And if that’s not dark enough for you Cassi goes through the process of how the body decomposes while Steven and Cassi both drink some whiskey to help take in such realities of when the body dies, the blood stops circulating and solidifies, the skin changes color, organs decompose, there’s bloating, blistering and gases inside erupt and everything liquifies eventually leaving behind a skeleton. Fun!
But don’t worry, that’s not all they talk about! They also talk about Dr. Pimple Popper, Steven’s hot tips on how to tell a New Zealand accent from an Australian one, the process of getting verified on Twitter, feminist writers like Zelda Fritzgerald, Emily Dickinson, Sylvia Plath and Virginia Woolf and which one you would want to go out as, the famous and possibly haunted Comedy Store and how our cats would eat us if we dropped dead in our house. Yeah, the conservation always finds it way back to dead bodies. Steven and Cassi talk fondly about crazy stories of people dying in their home and not being found for more that a year or longer like Joyce Vincent and Yvette Vickers. They also talk about the murder of Skylar Neese and contemplate what it would be like if hospitals microchipped us so as soon as we died, they would be notified and would be able to find our body quickly after death. Cassi and Steven also take time to talk fondly of people they have lost in their lives.

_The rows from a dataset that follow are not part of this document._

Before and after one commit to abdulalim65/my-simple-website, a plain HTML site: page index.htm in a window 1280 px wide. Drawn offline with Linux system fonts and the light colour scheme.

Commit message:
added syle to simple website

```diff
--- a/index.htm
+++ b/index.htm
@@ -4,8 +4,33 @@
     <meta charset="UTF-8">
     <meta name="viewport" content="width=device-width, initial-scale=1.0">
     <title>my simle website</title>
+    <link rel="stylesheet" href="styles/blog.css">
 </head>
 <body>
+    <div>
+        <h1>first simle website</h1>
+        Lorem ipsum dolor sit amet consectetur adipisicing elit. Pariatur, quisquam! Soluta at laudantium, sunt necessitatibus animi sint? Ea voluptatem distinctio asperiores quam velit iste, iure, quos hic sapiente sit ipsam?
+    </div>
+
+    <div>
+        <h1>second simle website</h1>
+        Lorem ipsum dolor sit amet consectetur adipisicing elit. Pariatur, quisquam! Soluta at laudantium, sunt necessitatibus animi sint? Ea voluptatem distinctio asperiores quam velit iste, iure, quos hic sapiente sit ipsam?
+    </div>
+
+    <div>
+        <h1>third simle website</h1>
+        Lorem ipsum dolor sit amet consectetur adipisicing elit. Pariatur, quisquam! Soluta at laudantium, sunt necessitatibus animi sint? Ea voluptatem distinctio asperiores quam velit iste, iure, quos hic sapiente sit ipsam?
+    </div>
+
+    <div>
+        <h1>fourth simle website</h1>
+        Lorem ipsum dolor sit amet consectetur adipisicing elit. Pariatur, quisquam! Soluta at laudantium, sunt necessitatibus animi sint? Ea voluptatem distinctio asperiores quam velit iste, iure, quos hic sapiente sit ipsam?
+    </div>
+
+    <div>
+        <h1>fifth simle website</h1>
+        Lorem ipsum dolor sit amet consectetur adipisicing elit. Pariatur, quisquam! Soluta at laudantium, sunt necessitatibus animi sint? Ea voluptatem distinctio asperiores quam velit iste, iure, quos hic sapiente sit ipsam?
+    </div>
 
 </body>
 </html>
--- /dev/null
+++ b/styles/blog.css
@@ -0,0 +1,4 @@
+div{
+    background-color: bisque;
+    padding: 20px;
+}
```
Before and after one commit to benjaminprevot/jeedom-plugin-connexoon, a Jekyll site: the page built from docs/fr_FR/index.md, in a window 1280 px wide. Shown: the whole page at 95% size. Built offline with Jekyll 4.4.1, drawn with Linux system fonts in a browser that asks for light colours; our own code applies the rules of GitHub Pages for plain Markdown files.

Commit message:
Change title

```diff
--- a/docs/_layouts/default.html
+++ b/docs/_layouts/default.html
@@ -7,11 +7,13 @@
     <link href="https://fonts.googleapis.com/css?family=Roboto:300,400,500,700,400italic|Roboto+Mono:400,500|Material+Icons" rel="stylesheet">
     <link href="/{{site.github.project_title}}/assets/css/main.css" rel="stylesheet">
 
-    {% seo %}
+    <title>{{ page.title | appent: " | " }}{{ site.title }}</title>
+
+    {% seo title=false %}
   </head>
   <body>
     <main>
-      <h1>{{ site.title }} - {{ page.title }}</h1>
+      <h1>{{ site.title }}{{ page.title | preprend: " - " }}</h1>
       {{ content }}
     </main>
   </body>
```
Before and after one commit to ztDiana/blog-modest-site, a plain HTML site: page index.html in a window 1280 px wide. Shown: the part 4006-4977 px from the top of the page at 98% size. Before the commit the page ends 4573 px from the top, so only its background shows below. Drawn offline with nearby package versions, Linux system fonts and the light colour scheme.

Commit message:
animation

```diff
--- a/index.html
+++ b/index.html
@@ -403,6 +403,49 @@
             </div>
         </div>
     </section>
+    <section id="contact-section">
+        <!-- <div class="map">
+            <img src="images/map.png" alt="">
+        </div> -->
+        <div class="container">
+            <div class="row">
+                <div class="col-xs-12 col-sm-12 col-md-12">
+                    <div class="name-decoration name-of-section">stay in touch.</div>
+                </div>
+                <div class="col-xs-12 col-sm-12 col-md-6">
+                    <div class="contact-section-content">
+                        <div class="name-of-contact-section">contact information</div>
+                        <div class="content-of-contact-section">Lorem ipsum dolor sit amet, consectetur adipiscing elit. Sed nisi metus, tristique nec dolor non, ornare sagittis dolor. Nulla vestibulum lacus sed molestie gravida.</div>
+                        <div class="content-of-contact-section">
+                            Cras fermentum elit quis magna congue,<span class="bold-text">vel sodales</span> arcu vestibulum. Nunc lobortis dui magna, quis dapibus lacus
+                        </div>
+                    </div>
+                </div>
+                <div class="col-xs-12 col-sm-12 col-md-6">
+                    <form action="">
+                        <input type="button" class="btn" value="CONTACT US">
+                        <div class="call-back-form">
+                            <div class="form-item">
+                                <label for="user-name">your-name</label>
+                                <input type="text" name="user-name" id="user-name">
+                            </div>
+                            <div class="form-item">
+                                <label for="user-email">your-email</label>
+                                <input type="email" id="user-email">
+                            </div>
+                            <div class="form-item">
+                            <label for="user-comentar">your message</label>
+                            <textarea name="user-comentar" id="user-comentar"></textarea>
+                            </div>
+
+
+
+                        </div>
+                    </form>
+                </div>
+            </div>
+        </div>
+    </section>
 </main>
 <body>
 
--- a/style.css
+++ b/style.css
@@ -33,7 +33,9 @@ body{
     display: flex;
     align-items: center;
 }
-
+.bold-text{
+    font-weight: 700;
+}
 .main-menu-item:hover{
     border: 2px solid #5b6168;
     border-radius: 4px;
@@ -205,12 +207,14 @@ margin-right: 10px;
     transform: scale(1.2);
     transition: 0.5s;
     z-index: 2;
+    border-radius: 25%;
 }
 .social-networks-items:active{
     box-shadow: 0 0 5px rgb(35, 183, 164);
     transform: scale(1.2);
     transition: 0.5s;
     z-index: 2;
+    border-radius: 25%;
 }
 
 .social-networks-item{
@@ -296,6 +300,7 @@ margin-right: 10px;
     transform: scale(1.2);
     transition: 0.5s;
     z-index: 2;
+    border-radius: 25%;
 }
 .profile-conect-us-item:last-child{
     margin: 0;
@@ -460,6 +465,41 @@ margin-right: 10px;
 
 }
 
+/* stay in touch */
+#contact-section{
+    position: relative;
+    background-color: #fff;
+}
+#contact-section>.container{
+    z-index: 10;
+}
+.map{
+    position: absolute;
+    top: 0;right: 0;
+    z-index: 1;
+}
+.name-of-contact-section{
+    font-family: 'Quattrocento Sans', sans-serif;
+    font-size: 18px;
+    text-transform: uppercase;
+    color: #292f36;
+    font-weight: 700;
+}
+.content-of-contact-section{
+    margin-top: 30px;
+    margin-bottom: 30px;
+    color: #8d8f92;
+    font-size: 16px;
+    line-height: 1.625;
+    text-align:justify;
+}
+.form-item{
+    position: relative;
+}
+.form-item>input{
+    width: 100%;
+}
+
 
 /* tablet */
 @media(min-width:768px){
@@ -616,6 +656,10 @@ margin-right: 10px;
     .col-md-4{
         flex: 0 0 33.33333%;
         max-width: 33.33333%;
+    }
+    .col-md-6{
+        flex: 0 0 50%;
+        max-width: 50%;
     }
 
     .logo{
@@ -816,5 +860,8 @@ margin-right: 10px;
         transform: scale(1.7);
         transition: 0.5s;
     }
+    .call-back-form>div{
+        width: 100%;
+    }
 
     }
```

It’s a deep and as lighthearted-as-it-can-be episode. Enjoy!